**Assignment**
Filter this material down to the lines that hold "return", copying each one.

**Supplied material**
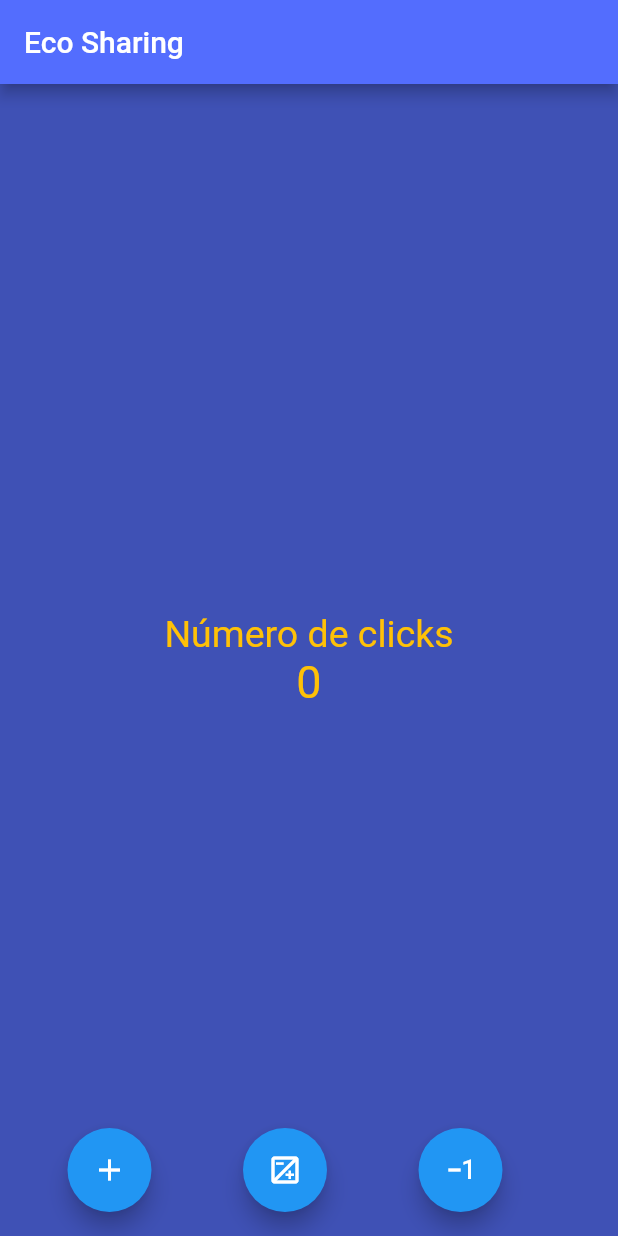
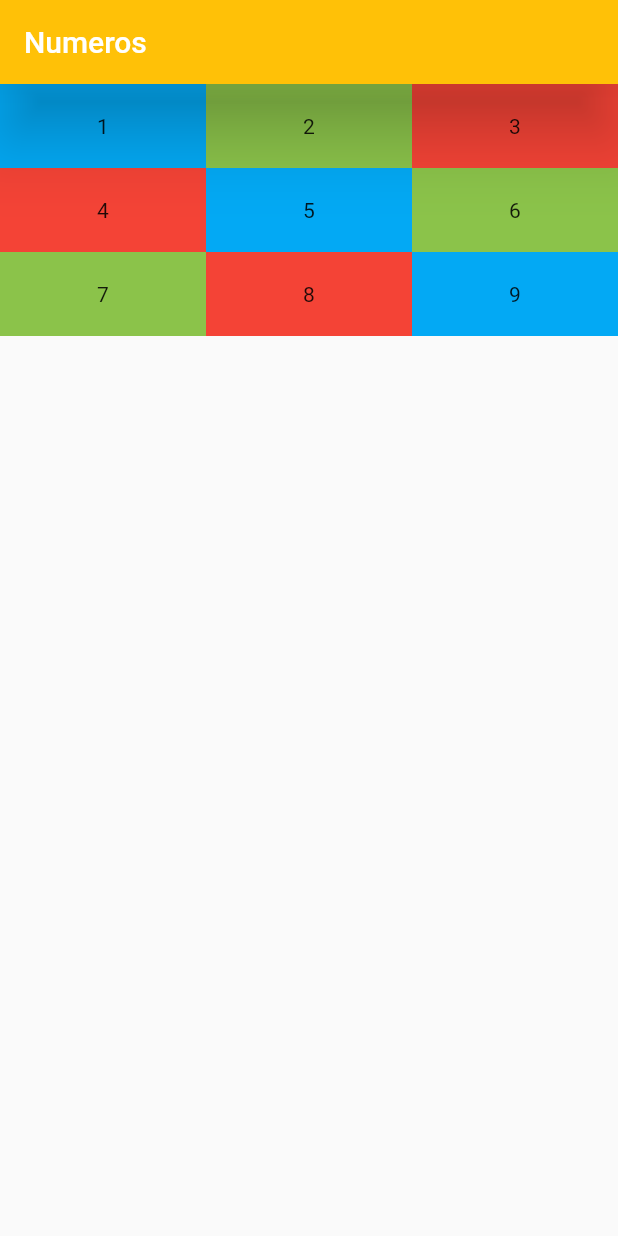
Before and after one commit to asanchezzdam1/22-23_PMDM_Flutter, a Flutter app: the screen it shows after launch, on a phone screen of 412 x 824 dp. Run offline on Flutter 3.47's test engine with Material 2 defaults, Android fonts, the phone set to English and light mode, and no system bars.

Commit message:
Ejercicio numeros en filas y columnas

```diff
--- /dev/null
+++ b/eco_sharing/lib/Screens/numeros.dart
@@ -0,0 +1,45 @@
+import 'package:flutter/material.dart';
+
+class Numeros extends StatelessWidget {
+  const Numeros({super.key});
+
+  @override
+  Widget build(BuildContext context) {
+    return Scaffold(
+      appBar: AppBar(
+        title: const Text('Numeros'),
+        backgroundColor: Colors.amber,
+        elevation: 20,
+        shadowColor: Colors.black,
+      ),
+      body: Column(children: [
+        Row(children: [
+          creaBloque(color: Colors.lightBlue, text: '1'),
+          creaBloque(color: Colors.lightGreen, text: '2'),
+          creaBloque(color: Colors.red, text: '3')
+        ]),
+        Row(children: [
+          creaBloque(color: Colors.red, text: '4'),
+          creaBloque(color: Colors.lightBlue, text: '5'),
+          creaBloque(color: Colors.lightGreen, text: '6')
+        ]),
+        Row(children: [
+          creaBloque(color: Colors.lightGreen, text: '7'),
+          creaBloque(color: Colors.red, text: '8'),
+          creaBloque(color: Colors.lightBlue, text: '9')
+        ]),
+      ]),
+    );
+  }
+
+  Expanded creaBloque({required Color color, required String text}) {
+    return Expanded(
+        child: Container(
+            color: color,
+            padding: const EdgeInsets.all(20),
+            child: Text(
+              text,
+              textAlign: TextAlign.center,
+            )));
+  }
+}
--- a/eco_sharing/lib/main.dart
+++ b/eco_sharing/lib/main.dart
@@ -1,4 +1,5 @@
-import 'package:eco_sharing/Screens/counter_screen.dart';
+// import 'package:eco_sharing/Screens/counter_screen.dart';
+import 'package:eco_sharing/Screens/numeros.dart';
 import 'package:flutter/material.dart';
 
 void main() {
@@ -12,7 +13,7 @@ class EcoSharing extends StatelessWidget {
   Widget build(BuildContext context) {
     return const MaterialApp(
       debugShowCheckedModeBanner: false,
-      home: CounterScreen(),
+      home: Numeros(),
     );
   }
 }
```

**Output below**
+    return Scaffold(
+    return Expanded(
     return const MaterialApp(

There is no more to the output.